(Code change snippets)
━━━━

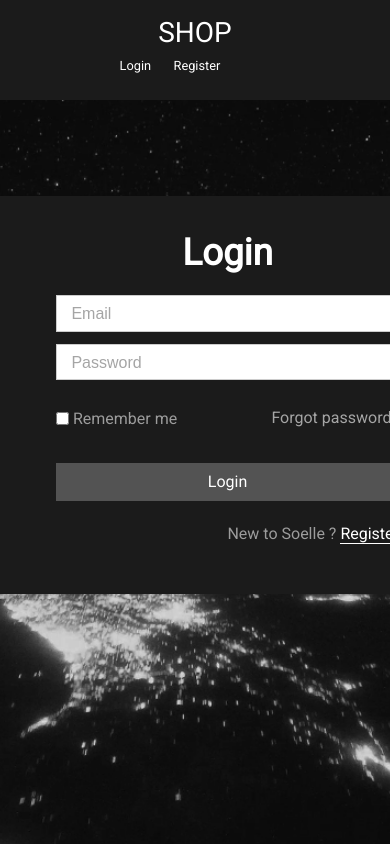
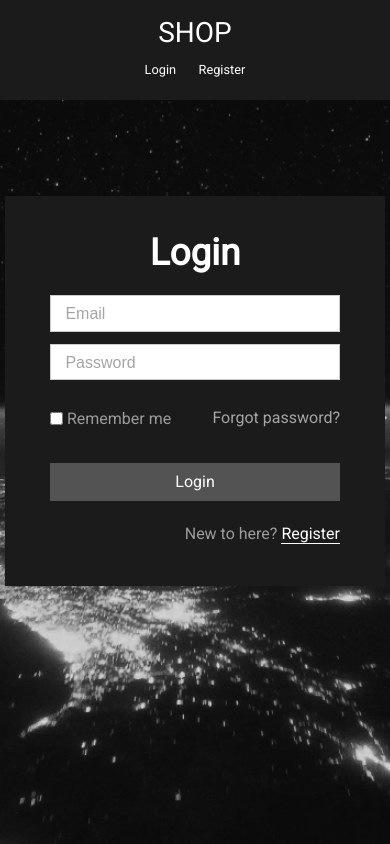
Before and after one commit to phishchiang/assets_viewer_system, a React (Create React App) app in the folder client/: page /login in a window 390 px wide. Built offline with nearby package versions, Linux system fonts and the light colour scheme; the HTML template or start-up script is replaced by a standard one.

Commit message:
Updated the ui for login and register

```diff
--- a/client/src/App.css
+++ b/client/src/App.css
@@ -352,7 +352,8 @@ button {
 }
 
 .form-group input {
-  margin: 0.2rem 0 ;
+  margin: 0.2rem 0;
+
 }
 
 .password{
@@ -371,16 +372,10 @@ button {
 
 .register-login-buttom{
   float: right;
-  margin-bottom: 3rem;
+  margin-bottom: 2.5rem;
 }
 
 
-
-.inside-container{
-  width: 343px;
-  margin: auto;
-  color: #9c9c9c;
-}
 
 
 .form-container {
@@ -388,16 +383,25 @@ button {
   margin: 2rem auto;
   margin-top: 6rem;
   overflow: hidden;
-  padding: 0 2rem;
-  width: 455px;
+  padding: 2 2rem;
+  width: 380px;
   background-color: #1b1b1b;
 }
+
+
+.inside-container{
+  width: 290px;
+  margin: auto;
+  color: #9c9c9c;
+}
+
 
 .form-container h1{
   text-align: center;
   margin-top: 1.75rem;
   color: #fff;
   font-size: 2.3rem;
+  /* padding: 1rem; */
 }
 
 .form-container h2,
@@ -478,9 +482,14 @@ table th {
 }
 
 /* Mobile Styles */
-@media (max-width: 700px) {
+@media (max-width: 500px) {
   .hide-sm {
     display: none;
+  }
+
+  .login-side{
+    margin-right: 0;
+    margin-top: 0.25rem;
   }
 
   .grid-2,
--- a/client/src/components/auth/Login.js
+++ b/client/src/components/auth/Login.js
@@ -97,7 +97,7 @@ const Login = props => {
           />
         </form>
         <div className="register-login-buttom">
-          New to Soelle ?{' '}
+          New to here?{' '}
           <Link
             to="/register"
             style={{
--- a/client/src/components/auth/Register.js
+++ b/client/src/components/auth/Register.js
@@ -22,13 +22,12 @@ const Register = props => {
   }, [error, isAuthenticated, props.history]);
 
   const [user, setUser] = useState({
-    name: '',
     email: '',
     password: '',
     password2: ''
   });
 
-  const { name, email, password, password2 } = user;
+  const { email, password, password2 } = user;
 
   const onChange = e => {
     setUser({
@@ -39,14 +38,13 @@ const Register = props => {
 
   const onSubmit = e => {
     e.preventDefault();
-    if (name === '' || email === '' || password === '') {
+    if (email === '' || password === '') {
       setAlert('Please enter all fields', 'danger');
     } else if (password !== password2) {
       setAlert('Passwords do not match', 'danger');
     } else {
       console.log('Register submit');
       register({
-        name: name,
         email: email,
         password: password
       });
@@ -126,7 +124,7 @@ const Register = props => {
           <div className="register-login-buttom">
             Have an accout?{' '}
             <Link
-              to="/register"
+              to="/login"
               style={{
                 color: 'white',
                 borderBottomStyle: 'solid',
```
Also changed, not shown: 1 other file (tests, documents, lock files or other folders).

━━━━

ABOUT THIS EXERCISE —
Copy out each line of the data containing the string "button".

TASK OUTPUT —
@@ -352,7 +352,8 @@ button {
@@ -371,16 +372,10 @@ button {
@@ -388,16 +383,25 @@ button {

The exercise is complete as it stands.